Saturday, December 20, 2014

On Twitter Outrages And Related Topics

Slate has a long list of useful articles to understand what an outrage means on Twitter and what ensues when an outrage has happened.  If you don't share that particular Twitter world, the articles may let you understand one negative side of social media.  It also has many positive sides*, but I'm the goddess of gloom, and if I'm tongue-tied (forked tongue-tied) on Twitter, it's because of the fear that 140 misunderstood characters will destroy my life forevermore.  Quoth the raven.

This links to something wider.   When I began blogging I looked at the keyboard like a child seeing a chocolate castle:  Mine!  All mine!  What fun we will have!

When I got comments the glee and joy trebled and quadrupled.  And then I learned about criticism and debate and not all of that was fun, but necessary, the way cod-liver oil is good for you (and bad for the cod), the way we all grow from criticism (except when we don't) and so on.
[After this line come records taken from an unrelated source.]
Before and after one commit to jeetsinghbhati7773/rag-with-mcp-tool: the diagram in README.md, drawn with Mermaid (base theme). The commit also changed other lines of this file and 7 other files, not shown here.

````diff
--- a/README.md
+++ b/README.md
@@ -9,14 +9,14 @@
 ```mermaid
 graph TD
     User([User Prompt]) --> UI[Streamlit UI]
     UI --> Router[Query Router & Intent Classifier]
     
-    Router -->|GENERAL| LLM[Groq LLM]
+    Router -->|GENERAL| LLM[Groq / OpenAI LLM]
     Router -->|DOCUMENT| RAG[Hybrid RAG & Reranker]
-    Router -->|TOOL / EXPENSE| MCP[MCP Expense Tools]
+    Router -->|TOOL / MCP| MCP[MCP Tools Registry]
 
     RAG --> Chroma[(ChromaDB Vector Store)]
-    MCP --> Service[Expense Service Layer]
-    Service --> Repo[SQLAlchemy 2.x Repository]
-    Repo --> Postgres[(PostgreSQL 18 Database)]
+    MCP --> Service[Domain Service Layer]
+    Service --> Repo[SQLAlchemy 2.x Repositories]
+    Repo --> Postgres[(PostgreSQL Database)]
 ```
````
But after a while I realized that I don't write about certain topics anymore, because I don't want the aggro.  And that is bad.  Or at least some part of my conscience thinks it's bad.  When I've tried to write on, say, why people firmly enter two separate camps on topic X** and why the conversation never advances beyond the point where the ramparts are reinforced I get comments about the two camps (ours is the correct one!) and more strengthening of the ramparts. 

That makes certain types of posts pointless.  Well, not fun, in any case.
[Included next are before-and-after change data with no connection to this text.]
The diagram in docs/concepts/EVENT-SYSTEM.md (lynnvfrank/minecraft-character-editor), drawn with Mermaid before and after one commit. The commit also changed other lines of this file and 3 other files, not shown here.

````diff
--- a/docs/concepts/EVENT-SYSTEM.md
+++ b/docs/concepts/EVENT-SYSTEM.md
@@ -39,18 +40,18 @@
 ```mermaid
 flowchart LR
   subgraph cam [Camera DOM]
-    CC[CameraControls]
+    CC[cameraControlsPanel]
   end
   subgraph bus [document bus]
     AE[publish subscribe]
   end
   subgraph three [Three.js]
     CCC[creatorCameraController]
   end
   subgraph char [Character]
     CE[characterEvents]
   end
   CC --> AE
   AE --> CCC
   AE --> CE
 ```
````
All that is an attempt to explain why writing suddenly seems harder for me than it used to be (I'd send off a long post in as many minutes as it took to type it in, without any editing!  Oh those salad days!), why I think much more about what will happen after I press the Publish-button and why many of my posts are frozen in drafts.
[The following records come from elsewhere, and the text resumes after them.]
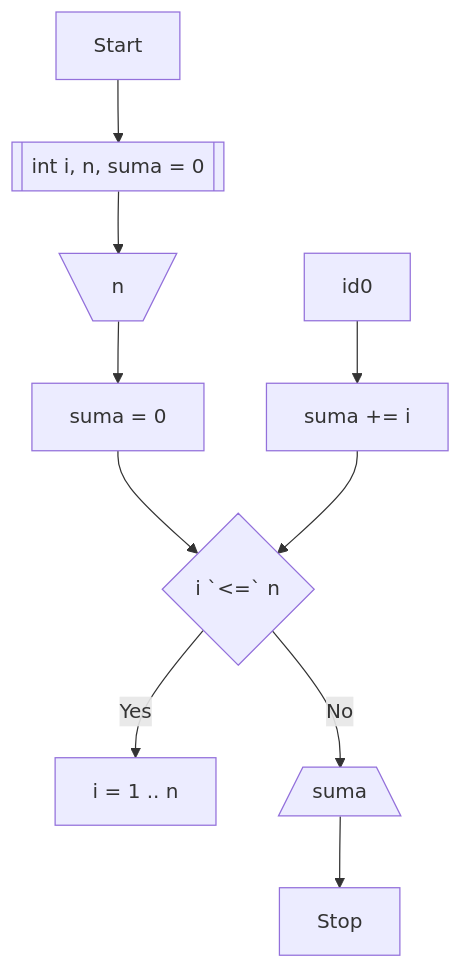
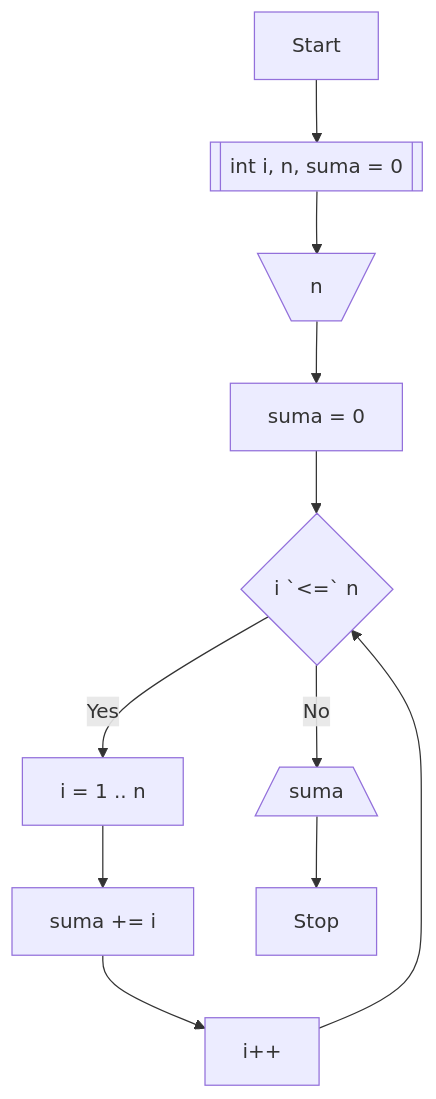
The diagram in zadatak.md (radlovacki/proba), drawn with Mermaid before and after one commit.

````diff
--- a/zadatak.md
+++ b/zadatak.md
@@ -25,12 +25,13 @@
 ```mermaid
 flowchart TD
     Start --> id1[[int i, n, suma = 0]]
     id1 --> id2[\n/]
     id2 --> id3[suma = 0]
     id3 --> id4{i `<=` n}
     id4 -->|Yes| id40[i = 1 .. n]
-    id0 --> id5[suma += i]
-    id5 --> id4
-    id4 -->|No| id6[/suma\]
-    id6 --> id7[Stop]
+    id40 --> id41[suma += i]
+    id41 --> id42[i++]
+    id42 --> id4
+    id4 -->|No| id5[/suma\]
+    id5 --> id6[Stop]
 ```
````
Some of that is great!  It's good to check one's work carefully and to think about what one may have omitted or misrepresented.  But it's not as much fun.
*It allows some members of previously marginalized groups access to the public space, it allows the creation of movements (such as on Ferguson), it allows rapid spread of eyewitness interpretations of events and it allows some amount of direct access to the powers-that-be which can be turned into influence.  It also creates news which may have been ignored by the mainstream media and disseminates important information more widely.  All that is good (though eyewitness reports may be false and the spread of false statistics is still the spread of misunderstood statistics).

**The X could stand for feminists-and-prostitution, feminism-and-transgender-movement, Israel-vs-Palestine, Islamophobia-vs-multiculturalism-gone-amok and so on.  Even something as technical as the individual responsibility part of the ACA is one of those X-topics.  What all those seem to share is the impossibility of getting anywhere but the two-sides-disagreeing setting, whatever the actual contents of the post.  And no, I'm not treating the two camps on a certain topic as equally justified, say.